The fragments of Anahit’s bronze statue were discovered by a farmer digging in his field on the ancient site of Satala, Turkey in 1874. Satala is believed to have once been part of an Armenian kingdom, but was also fought over by the Greeks, Romans, and Persians. The bust made its way via Constantinople and Italy to the dealer Alessandro Castellani, who eventually sold it to the British Museum.

However, some question why Armenia has any claim on the bust, for several reasons.

  • At the time the bust was discovered, Armenia was still a part of the Ottoman Empire. The site it was found on is several hundred kilometers away from modern day Armenian borders.
  • Is the bust Anahit? A leading expert on Armenian art from the Hellenistic period, Zhores Khachatrian, says that the “Armenian origin of the statue still has to be proven.” He notes that it is more probable that the bust is of Roman origin, because the bust was found near the site of a Roman camp inhabited at the time of the bust’s creation.
  • The bust was neither illegally exported from the country, nor was it a war trophy.
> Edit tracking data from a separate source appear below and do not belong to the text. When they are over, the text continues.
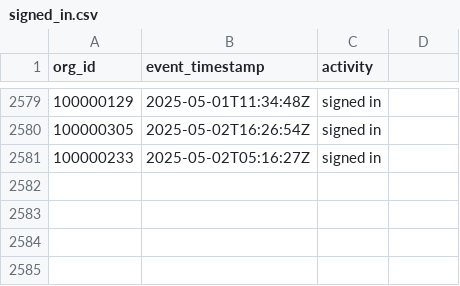
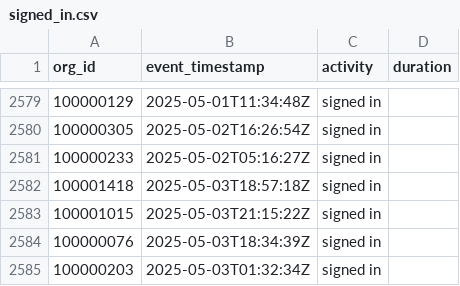
Before and after one commit to datafold/demo, a CSV file: datagen/signed_in.csv, drawn as a sheet; only a part is shown, gaps mark what is left out; the diff names each change by its address in the sheet, - before the commit and + after, or states it on an @@ line.

Commit message:
New data obtained on Sun May  4 00:24:15 UTC 2025

```diff
--- a/datagen/signed_in.csv
+++ b/datagen/signed_in.csv
-D1: (empty)
+D1: duration
+row 2582: 100001418 | 2025-05-03T18:57:18Z | signed in
+row 2583: 100001015 | 2025-05-03T21:15:22Z | signed in
+row 2584: 100000076 | 2025-05-03T18:34:39Z | signed in
+row 2585: 100000203 | 2025-05-03T01:32:34Z | signed in
```
Also changed, not shown: datagen/signed_in_broken.csv, datagen/user_created.csv, 12 other files.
I heard from one webpage on the issue that the bust will soon be put up for auction at a starting price of 850 Euro, but was unable to verify that information with other sources. If so, Armenia will have the opportunity to purchase the bust. But in the meantime, Armenia doesn’t have a legal claim to the bust and must rely on the goodwill of the British Museum to bring Anahit home.